"I was overwhelmed by the generosity of Luxembourg residents and by the joy of children coming to my garage, so I reached out to other members of Afrilanthropy and volunteers to spread the reach by setting up more garages also to ease the transport needs of donors and those refugees living in disparate part of the countries", Mr Santi continued. "We quickly realised that the best part of this project was when donors and refugees had the chance to meet at the garage. This was creating important connections with donors being [able] to learn more about the refugees, offer advice, connect more deeply. So, we saw we could create a much stronger connection by creating this possibility by leveraging technology and ensuring that every single donor could have the experience of connecting with the reality of the people they were trying to help".

With the support of the Œuvre Nationale de Secours Grande-Duchesse Charlotte and Fondation André Losch, Afrilanthropy was able to recruit a group of Ukrainian developers to develop a new solidarity marketplace (in the form of a mobile application) to exchange used items with children with refugee, temporary or international protection status. The idea of the new app is to encourage people to connect directly with refugees, agree on a suitable place to meet and engage on a potentially mutually enriching experience, which may go beyond the simple donation. 

"By connecting donor and recipient directly, we realised we can create something unique and mutual enriching going beyond the object being donated; we could create something more powerful and lasting", Mr Santi elaborated. "We were fortunate to come across visionary partners like Œuvre Nationale de Secours Grande-Duchesse Charlotte and the André Losch Foundation, who saw the possibility of creating the next Uber of solidarity and changing the way people donate for good".

The app expands the initial scope of the project to also offer inline skates, sports clothes and equipment, games, musical instruments and prams. It is now available on the Riding the Rainbow website: www.ridingtherainbow.com.

Moreover, the project is no longer limited to Luxembourg; it has delivered some bicycles and other items to refugees in neighbouring countries like France and Belgium. With the app, it is believed that the project can expand to almost anywhere, although the non-profit recognised that there is a need to engage local grassroots organisations to be able to have the necessary outreach. Discussions are ongoing with organisations in Italy and Hungary.

Afrilanthropy counts on a dozen of volunteers across Africa and a handful in Europe. The Riding the Rainbow project enabled the organisation to attract five more volunteers in Luxembourg, people who spontaneously offered their garage to host and distribute bicycles and those who came forward to offer help such as fixing bicycles, offering free transport as well as liaising on events to promote the project. These volunteers have become the backbone of the team who are now developing and implementing the app.

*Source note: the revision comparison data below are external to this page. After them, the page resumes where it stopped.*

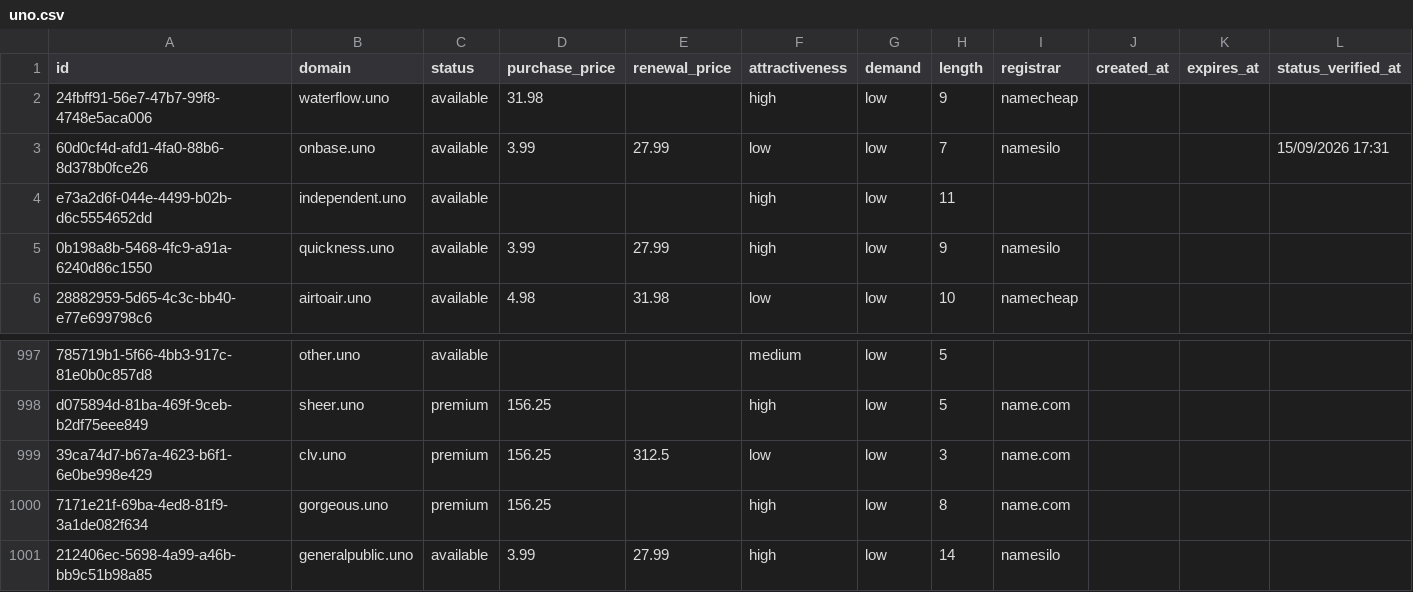
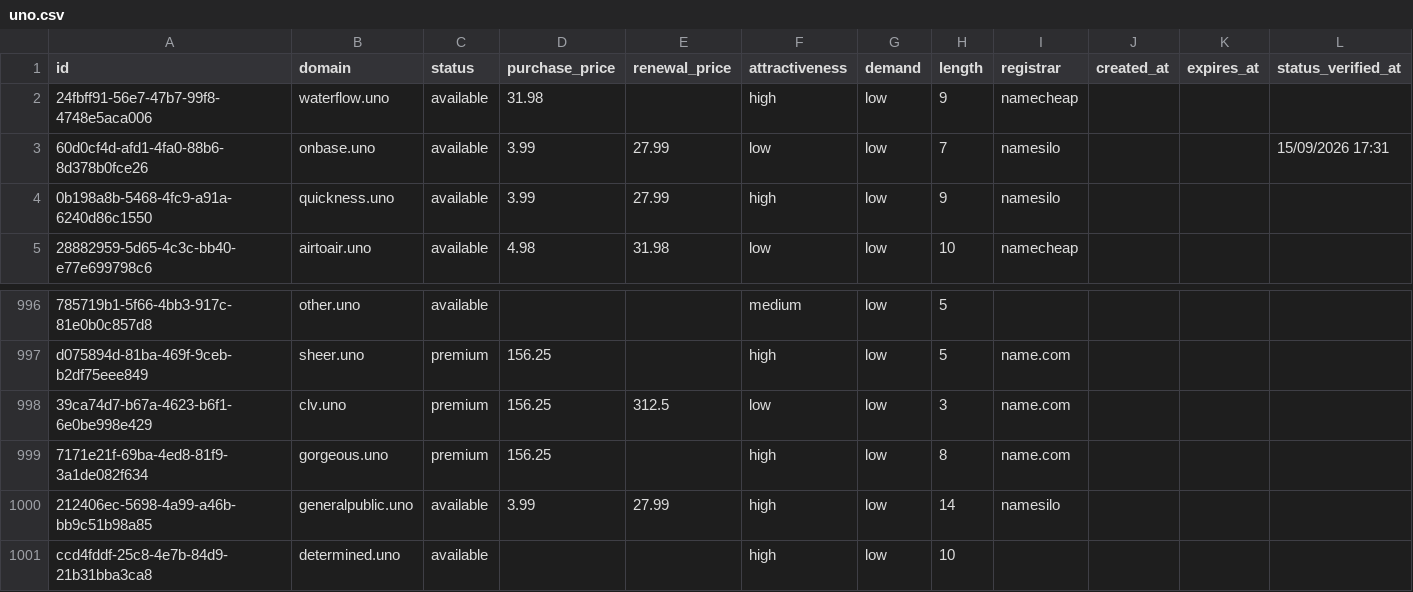
Before and after one commit to UniqueDomains/uno-oneword-domains, a CSV file: uno.csv, drawn as a sheet; only a part is shown, gaps mark what is left out; removed rows and columns are numbered as before the commit, all else as after; the diff names each change by its address in the sheet, - before the commit and + after, or states it on an @@ line.

Commit message:
Domains update

```diff
--- a/uno.csv
+++ b/uno.csv
-row 4: e73a2d6f-044e-4499-b02b-d6c5554652dd | independent.uno | available |  |  | high | low | 11
+row 1001: ccd4fddf-25c8-4e7b-84d9-21b31bba3ca8 | determined.uno | available |  |  | high | low | 10
```
Also changed, not shown: 4 other files.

One such volunteer is Viktoriia Tymtsias, Project Manager at Afrilanthropy and a Ukrainian refugee in Luxembourg. Her daughter was one of the first recipients of the project. Explaining her decision to get involved, Ms Tymtsias said: "My biggest inspiration is that the realisation of this idea will bring happiness to people and they can forget at least for a moment about the horrible reality of the war or other problems in their home countries. People and kids receive not only items, but also support and positive vibes".